The problem of how to reliably transmit data is of enormous significance in the modern world. Communications channels are invariably noisy, and error-correcting codes incorporating redundancy have been developed for fast, reliable data transmission. The limit to how good these codes can get is imposed by Shannon’s law. Modern codes, such as turbo codes and LDPC codes, are now ubiquitous in mobile phone and digital satellite television transmissions, and provide almost perfect reliability at a rate close to capacity (the Shannon limit). Compared to earlier codes, such codes can double data throughput for a given transmitting power or, alternatively, can halve the requisite transmitting power for a given data rate. However, although such codes currently perform close to capacity, their performance can only be empirically, and there is no guarantee that they will preserve these properties in the future as computational resources and codeword size increase.
Yale University researchers have now invented a collection of practical codes which have rates near capacity and which are also supported by an elegant theory demonstrating that these codes scale to nearly optimal no matter what the computational level. In a breakthrough in the field of communications, this is the first coding method that is demonstrated (i) to have the communication rate close to channel capacity at all scales of code size and (ii) to have the error probability exponentially small as a function a function of the size of the code. This theory applies to the real-world case of additive white Gaussian noise. The predictable scaling of these sparse superposition codes makes them excellent candidates for use in future communications protocols.

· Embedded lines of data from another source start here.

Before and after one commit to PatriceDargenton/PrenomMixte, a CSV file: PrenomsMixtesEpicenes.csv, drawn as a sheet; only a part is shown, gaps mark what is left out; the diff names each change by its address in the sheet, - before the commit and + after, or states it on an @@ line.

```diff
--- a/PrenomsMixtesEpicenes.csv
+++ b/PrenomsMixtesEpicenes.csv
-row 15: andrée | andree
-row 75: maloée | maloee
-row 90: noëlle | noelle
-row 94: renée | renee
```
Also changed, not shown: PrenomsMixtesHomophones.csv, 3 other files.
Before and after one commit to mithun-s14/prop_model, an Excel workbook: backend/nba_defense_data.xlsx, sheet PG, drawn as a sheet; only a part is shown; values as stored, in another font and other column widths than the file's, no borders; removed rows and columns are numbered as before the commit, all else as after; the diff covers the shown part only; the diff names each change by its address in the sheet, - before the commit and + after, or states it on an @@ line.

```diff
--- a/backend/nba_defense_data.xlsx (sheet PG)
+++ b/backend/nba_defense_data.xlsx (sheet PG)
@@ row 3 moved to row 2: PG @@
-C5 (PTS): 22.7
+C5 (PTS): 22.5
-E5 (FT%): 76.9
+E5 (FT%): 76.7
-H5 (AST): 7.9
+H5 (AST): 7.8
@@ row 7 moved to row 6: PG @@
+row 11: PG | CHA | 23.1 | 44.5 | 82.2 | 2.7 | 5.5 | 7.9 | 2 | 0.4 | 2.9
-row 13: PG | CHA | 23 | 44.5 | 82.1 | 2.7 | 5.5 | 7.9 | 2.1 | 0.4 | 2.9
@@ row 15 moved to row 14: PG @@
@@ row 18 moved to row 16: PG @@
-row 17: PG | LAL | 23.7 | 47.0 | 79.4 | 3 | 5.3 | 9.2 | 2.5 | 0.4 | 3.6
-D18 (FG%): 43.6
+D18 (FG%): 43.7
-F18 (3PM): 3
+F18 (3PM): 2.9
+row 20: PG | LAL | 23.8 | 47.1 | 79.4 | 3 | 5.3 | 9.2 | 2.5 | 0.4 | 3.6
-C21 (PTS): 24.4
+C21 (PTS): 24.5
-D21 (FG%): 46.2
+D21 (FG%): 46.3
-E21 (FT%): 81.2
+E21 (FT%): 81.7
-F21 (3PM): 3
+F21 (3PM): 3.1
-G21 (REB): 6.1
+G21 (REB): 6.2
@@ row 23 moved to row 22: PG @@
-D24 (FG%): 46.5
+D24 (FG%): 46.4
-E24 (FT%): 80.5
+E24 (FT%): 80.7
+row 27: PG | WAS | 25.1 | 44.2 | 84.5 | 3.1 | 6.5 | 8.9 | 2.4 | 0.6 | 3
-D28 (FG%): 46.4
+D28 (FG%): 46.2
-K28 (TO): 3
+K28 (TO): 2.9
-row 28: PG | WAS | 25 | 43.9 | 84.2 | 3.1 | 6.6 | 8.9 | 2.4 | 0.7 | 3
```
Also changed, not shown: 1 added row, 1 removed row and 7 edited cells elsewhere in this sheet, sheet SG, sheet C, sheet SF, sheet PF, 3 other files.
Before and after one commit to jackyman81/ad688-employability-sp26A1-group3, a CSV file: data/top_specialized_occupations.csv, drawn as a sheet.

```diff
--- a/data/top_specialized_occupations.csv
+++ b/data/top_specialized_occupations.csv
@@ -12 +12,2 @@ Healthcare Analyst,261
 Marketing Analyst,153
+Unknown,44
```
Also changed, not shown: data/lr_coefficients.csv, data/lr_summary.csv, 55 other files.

A. R. Barron, A. Joseph (2010). Towards fast reliable communication at rates near capacity with Gaussian noise. Proc. IEEE International Symposium on Information Theory. Austin, Texas, June 13-18, 2010.
A. R. Barron and A. Joseph (2011). Sparse Superposition Codes: Fast and Reliable at Rates Approaching Capacity with Gaussian Noise. February, 2011.